A plastic shed can crack for a number of reasons, such as shifting of the surface it resides on, expansion and contraction from seasonal temperatures, or even an errant throw from a ball, rock or other projectile. All of these situations, among others, can lead to a crack. Although there are specialized tools -- "hot air plastic welders" -- that are made to repair plastic cracks, they are expensive and are mainly used on a commercial level. However, skillful use of a common soldering iron will achieve the same repair results.
Things You'll Need
- Scissors or utility knife
- Soldering iron, 25-watt model with a 45-degree cone tip
- Lightweight sandpaper, 200 grit or higher
Plug in the soldering iron and allow it to heat up.
Cut some small pieces of plastic from areas of the shed where they won't be missed using a scissors or utility knife. Plastic to look for are extra plastic tabs, overhanging pieces at the top or the bottom or extra pieces that originally came with the shed and are not being used. Conversely, if you know the type of plastic the shed is made of, like PVC or ABS, a hobby shop or arts and crafts store will carry these plastic pieces that you can use. These pieces will be the welding material used to repair the crack with.
Sand the area of the crack with a lightweight sandpaper to remove dirt, debris, surface oil and wax.
Spot weld the crack together to keep it from spreading when you do the repair. Start at the top of the crack, spot weld the bottom of the crack next, then spot weld every inch back up to the top. Do this by melting each side of the crack slightly by applying the heated soldering gun onto the plastic. As the plastic begins to melt, feed in a piece of the plastic welding material that you have snipped to bridge the gap between the crack. The melted plastics will bond together and become solid when the plastic cools.
Melt a V-groove along the seam of the crack, from the top to the bottom. Use the soldering iron tip to impart the groove approximately two-thirds of the way through the plastic. This doesn't have to be exact, but what is important is that you do not melt completely through the plastic at any juncture.
Return to the top of the crack once the V-groove has been made, and begin feeding in the welding material. Melt both the material and the sides of the groove so that the welding material bonds with the V-groove. Don't worry about lumps, bumps or smoothness at this point. Just fill in the groove with melted plastic. Allow to cool when done.

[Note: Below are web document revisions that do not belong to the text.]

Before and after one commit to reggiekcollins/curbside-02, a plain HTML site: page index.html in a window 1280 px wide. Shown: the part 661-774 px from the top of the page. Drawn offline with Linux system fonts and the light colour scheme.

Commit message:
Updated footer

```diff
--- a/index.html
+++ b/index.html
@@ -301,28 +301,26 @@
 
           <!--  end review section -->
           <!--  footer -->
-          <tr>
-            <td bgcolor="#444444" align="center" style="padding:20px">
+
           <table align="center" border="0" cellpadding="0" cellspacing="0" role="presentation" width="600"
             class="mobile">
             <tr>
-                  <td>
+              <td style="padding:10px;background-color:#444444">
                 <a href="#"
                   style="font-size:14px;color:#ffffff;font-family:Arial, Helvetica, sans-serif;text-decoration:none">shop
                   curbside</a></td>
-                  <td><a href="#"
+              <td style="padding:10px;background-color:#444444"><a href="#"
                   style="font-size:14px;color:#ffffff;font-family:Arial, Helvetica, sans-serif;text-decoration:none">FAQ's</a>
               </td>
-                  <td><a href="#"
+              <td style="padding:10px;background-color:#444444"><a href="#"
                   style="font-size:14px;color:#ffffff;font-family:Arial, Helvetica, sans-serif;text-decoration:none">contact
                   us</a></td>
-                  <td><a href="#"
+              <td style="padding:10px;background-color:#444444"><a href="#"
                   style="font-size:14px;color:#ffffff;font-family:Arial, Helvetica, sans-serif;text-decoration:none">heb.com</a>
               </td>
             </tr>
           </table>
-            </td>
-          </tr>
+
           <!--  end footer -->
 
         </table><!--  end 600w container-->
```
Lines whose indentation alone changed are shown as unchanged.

Sand the repair smooth if so desired, using a lightweight sandpaper.